Oral thrush is an infection in the oral cavity caused by overgrowth of a fungus called Candida albicans. Almost everyone has this fungus, which is naturally present in the body, but when the fungus overgrows in the mouth, an infection can happen.
Infants and people who are immunocompromised are more at risk for the condition, but anyone can get oral thrush. What are the symptoms of oral thrush you should know about, and how can you prevent the condition?
Physical Signs of Oral Thrush
The most obvious physical sign of oral thrush is white lesions, which can occur on the soft tissues of your mouth, such as your gum tissue, tongue, cheeks, and sometimes on the roof of the mouth . These lesions may have a creamy white appearance, and they may bleed when touched or irritated.
Other physical signs of oral thrush can include redness in the oral cavity, as well as cracked corners of the mouth. All of these are signs of oral thrush that need treatment to go away!
Symptoms You May Experience
In addition to physical signs of oral thrush, you may also experience symptoms. Symptoms of oral thrush that you may experience include:
- A burning sensation in the oral cavity

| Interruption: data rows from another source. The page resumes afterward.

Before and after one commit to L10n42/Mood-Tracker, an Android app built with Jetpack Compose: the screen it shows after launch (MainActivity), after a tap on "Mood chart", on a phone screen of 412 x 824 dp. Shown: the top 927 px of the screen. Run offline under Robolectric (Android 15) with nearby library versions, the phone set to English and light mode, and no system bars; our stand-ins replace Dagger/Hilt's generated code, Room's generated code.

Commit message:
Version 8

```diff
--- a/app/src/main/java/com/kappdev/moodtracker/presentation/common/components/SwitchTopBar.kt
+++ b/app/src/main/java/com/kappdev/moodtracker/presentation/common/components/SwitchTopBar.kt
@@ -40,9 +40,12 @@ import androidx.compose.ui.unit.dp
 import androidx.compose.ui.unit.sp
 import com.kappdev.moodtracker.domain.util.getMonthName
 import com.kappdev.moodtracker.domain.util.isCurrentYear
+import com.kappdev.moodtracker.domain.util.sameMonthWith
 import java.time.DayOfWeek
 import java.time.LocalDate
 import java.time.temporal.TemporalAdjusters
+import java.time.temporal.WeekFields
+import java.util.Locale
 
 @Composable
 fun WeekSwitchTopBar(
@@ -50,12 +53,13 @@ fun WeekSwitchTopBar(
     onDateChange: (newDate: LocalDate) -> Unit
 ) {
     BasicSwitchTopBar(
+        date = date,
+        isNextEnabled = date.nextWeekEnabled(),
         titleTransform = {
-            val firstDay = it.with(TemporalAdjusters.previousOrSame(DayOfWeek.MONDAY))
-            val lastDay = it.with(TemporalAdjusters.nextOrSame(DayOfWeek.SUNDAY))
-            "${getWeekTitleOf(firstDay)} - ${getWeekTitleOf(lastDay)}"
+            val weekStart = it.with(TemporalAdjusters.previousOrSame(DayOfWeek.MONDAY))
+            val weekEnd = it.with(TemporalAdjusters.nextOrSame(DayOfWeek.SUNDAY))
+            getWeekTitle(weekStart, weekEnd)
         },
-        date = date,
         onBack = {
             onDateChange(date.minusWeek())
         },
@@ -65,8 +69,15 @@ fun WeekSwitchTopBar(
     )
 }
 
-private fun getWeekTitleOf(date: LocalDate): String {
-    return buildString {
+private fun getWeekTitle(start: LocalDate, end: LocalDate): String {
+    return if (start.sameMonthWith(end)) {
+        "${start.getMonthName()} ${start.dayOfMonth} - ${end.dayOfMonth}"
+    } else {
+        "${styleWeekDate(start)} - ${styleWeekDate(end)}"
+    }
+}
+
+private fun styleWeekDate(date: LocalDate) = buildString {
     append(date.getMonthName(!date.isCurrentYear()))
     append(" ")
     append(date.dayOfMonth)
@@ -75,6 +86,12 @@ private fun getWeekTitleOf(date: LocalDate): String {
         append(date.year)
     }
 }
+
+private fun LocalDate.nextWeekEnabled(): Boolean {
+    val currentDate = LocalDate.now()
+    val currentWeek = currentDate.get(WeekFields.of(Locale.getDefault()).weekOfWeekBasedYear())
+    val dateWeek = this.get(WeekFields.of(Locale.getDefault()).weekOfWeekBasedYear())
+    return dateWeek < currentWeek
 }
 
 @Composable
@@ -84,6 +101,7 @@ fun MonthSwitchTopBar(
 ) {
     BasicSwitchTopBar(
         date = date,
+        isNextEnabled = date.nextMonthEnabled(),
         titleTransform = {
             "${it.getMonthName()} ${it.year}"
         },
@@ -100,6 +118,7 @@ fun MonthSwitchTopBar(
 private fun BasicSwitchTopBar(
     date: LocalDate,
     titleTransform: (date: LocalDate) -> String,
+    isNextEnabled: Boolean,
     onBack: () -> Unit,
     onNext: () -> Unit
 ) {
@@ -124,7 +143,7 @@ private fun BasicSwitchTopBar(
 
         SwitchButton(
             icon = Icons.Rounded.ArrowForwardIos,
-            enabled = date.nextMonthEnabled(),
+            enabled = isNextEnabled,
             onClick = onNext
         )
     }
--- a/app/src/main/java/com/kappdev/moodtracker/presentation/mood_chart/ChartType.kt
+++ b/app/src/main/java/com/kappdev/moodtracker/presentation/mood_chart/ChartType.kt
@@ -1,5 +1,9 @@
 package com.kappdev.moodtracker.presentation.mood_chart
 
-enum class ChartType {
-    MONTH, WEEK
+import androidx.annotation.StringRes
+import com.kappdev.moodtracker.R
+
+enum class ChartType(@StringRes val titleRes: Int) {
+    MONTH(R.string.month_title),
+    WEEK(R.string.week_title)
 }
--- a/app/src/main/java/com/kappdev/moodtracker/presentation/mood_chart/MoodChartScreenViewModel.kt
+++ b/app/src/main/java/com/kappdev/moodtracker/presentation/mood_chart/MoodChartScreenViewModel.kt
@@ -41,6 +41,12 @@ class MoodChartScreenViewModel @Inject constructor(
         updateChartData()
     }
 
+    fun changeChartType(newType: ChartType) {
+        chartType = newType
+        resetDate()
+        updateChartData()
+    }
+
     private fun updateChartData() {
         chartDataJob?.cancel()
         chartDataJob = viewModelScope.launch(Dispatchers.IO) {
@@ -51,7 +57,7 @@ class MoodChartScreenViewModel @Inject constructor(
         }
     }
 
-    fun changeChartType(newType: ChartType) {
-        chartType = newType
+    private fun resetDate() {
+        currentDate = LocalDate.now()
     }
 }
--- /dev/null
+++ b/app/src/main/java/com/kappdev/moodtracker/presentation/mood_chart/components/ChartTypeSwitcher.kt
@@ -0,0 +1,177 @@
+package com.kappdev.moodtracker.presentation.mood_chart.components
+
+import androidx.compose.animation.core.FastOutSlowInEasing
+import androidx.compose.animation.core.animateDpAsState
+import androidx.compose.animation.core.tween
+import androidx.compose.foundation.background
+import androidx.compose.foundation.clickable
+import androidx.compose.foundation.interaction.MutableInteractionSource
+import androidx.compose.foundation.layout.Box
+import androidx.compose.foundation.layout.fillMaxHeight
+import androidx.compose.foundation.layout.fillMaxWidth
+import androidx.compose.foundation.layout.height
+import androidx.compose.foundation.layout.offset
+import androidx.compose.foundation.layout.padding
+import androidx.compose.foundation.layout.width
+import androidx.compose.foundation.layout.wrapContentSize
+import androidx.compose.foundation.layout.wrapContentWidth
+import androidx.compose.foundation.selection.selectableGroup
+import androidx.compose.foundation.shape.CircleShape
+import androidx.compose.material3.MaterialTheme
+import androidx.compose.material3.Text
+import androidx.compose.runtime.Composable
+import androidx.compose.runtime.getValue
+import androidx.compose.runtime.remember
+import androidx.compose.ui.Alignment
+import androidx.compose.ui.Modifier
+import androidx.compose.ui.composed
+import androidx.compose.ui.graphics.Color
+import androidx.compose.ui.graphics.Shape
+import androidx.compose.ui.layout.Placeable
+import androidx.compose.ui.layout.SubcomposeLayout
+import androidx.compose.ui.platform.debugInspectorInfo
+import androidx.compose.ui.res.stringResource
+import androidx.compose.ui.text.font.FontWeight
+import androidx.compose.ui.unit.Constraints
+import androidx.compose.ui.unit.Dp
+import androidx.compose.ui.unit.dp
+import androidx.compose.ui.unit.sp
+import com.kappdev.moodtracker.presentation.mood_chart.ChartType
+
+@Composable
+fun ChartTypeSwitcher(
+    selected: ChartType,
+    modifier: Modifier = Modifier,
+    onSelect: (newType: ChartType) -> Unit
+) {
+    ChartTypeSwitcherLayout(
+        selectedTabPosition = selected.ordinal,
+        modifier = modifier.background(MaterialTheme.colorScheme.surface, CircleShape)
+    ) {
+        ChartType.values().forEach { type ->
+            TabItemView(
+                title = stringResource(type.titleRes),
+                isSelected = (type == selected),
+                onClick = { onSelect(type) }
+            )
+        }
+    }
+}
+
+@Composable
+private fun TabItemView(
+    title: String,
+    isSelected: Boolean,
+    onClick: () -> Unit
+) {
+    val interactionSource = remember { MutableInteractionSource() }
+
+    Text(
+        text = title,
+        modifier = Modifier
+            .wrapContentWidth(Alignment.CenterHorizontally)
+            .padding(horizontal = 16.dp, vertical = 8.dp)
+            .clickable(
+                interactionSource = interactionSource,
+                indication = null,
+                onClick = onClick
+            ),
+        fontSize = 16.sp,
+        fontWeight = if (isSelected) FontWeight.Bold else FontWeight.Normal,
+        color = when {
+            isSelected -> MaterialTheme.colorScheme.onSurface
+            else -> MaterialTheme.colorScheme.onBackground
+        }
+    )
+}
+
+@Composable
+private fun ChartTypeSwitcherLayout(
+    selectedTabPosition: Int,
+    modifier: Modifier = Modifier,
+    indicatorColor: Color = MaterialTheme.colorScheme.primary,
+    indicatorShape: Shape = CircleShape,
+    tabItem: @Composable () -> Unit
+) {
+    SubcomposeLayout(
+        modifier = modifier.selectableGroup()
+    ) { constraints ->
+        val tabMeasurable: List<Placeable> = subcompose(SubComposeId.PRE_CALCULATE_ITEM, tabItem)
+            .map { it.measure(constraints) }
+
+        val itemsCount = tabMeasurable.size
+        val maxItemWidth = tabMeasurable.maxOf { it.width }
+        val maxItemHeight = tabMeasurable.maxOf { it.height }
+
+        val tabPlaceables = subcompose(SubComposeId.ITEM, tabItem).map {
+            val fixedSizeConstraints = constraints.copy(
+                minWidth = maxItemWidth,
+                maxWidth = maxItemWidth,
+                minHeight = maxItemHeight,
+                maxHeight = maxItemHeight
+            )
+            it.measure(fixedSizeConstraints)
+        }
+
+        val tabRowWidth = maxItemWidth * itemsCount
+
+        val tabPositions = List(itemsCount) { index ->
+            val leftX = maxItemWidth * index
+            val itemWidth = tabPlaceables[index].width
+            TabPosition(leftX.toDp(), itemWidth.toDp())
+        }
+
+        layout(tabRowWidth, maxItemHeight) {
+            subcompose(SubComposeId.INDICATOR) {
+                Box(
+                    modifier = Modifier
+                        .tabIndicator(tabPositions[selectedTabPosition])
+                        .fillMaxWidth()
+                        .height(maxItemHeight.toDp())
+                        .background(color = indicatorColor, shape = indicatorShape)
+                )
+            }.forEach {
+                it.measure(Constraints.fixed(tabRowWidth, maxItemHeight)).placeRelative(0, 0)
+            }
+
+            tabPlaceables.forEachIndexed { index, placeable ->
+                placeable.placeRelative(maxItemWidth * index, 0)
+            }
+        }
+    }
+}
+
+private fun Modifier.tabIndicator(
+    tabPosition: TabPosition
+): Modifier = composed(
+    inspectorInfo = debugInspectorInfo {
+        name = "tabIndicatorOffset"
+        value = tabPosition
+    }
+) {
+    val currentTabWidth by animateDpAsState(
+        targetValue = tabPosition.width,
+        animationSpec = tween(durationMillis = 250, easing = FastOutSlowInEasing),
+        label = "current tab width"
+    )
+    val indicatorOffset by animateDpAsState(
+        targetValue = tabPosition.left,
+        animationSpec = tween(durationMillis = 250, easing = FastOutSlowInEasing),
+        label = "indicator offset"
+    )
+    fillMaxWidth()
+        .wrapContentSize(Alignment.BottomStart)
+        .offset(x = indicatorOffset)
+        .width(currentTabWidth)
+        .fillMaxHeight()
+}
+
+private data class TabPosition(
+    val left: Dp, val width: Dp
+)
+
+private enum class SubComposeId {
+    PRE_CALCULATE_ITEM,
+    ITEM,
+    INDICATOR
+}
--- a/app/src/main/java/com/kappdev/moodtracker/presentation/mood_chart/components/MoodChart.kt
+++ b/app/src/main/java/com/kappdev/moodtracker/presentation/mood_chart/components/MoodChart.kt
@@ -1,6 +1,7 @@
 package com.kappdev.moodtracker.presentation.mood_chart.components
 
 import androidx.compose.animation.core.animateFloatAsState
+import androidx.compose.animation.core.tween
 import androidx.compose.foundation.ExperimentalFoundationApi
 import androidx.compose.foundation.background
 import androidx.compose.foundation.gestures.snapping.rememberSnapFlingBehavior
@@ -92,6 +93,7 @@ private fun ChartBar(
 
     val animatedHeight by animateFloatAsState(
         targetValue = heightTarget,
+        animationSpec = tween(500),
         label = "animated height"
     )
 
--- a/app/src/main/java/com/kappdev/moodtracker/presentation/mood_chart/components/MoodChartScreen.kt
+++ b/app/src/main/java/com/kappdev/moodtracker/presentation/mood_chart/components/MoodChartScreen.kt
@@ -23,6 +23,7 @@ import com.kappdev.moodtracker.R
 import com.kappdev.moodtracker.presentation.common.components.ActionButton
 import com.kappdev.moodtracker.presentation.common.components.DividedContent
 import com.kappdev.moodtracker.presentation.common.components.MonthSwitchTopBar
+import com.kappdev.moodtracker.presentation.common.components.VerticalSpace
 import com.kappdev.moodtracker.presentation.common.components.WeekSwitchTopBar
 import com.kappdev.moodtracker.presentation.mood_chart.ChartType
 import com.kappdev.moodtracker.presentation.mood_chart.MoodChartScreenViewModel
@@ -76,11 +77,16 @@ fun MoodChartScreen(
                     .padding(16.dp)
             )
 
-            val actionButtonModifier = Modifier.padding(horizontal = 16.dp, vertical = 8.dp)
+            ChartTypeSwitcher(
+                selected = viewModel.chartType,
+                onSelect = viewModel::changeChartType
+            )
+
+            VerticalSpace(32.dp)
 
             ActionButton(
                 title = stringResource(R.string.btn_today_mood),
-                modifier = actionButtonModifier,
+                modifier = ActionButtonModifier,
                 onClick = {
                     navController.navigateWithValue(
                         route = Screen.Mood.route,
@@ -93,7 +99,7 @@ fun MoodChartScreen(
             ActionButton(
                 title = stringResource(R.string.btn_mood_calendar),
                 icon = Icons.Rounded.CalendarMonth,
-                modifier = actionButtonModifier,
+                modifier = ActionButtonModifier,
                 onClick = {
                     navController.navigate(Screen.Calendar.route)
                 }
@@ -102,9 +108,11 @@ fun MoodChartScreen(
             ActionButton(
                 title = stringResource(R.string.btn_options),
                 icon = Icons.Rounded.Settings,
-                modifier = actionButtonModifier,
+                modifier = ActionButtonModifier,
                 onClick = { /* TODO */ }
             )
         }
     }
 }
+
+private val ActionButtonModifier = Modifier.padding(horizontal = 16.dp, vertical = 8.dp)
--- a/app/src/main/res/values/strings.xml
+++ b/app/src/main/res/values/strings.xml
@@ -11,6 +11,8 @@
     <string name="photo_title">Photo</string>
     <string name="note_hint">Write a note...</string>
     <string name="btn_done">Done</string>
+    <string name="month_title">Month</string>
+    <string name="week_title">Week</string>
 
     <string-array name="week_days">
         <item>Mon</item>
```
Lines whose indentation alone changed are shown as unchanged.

- Difficult swallowing
- Loss of taste
- Soreness in the oral cavity 
Any of these symptoms in conjunction with the physical signs of oral thrush can be indicative that an active infection is present.
How Can You Prevent Oral Thrush?
Although certain people are more at risk for oral thrush, you can take steps to prevent the condition. Keeping your teeth and gums clean through brushing and flossing, in addition to regular dental visits, can help prevent oral thrush, as can quitting smoking if you currently smoke.
Addressing underlying health conditions that may impact your immune system and increase your risk for oral thrush, such as diabetes or HIV, can help prevent oral thrush. If you wear dentures, it’s essential to remove them for cleaning once a day, as buildup of bacteria could increase your risk for oral thrush.
There’s also evidence that people who use an inhaler with corticosteroids, such as to treat asthma, may also be more at risk for oral thrush . To reduce your risk for oral thrush, you can rinse your mouth out after using your inhaler, and consider using a spacer, which can help prevent direct touching of the inhaler to your mouth.
Talk to Your Dentist About Oral Thrush
You can talk to your dentist about your risk for oral thrush and steps you can take to prevent the condition. If you have oral thrush, you will need antibiotic therapy for the condition to go away, which is typically given as a mouth rinse. If you’re experiencing any of these symptoms of oral thrush, don’t ignore them—follow up with your dentist today!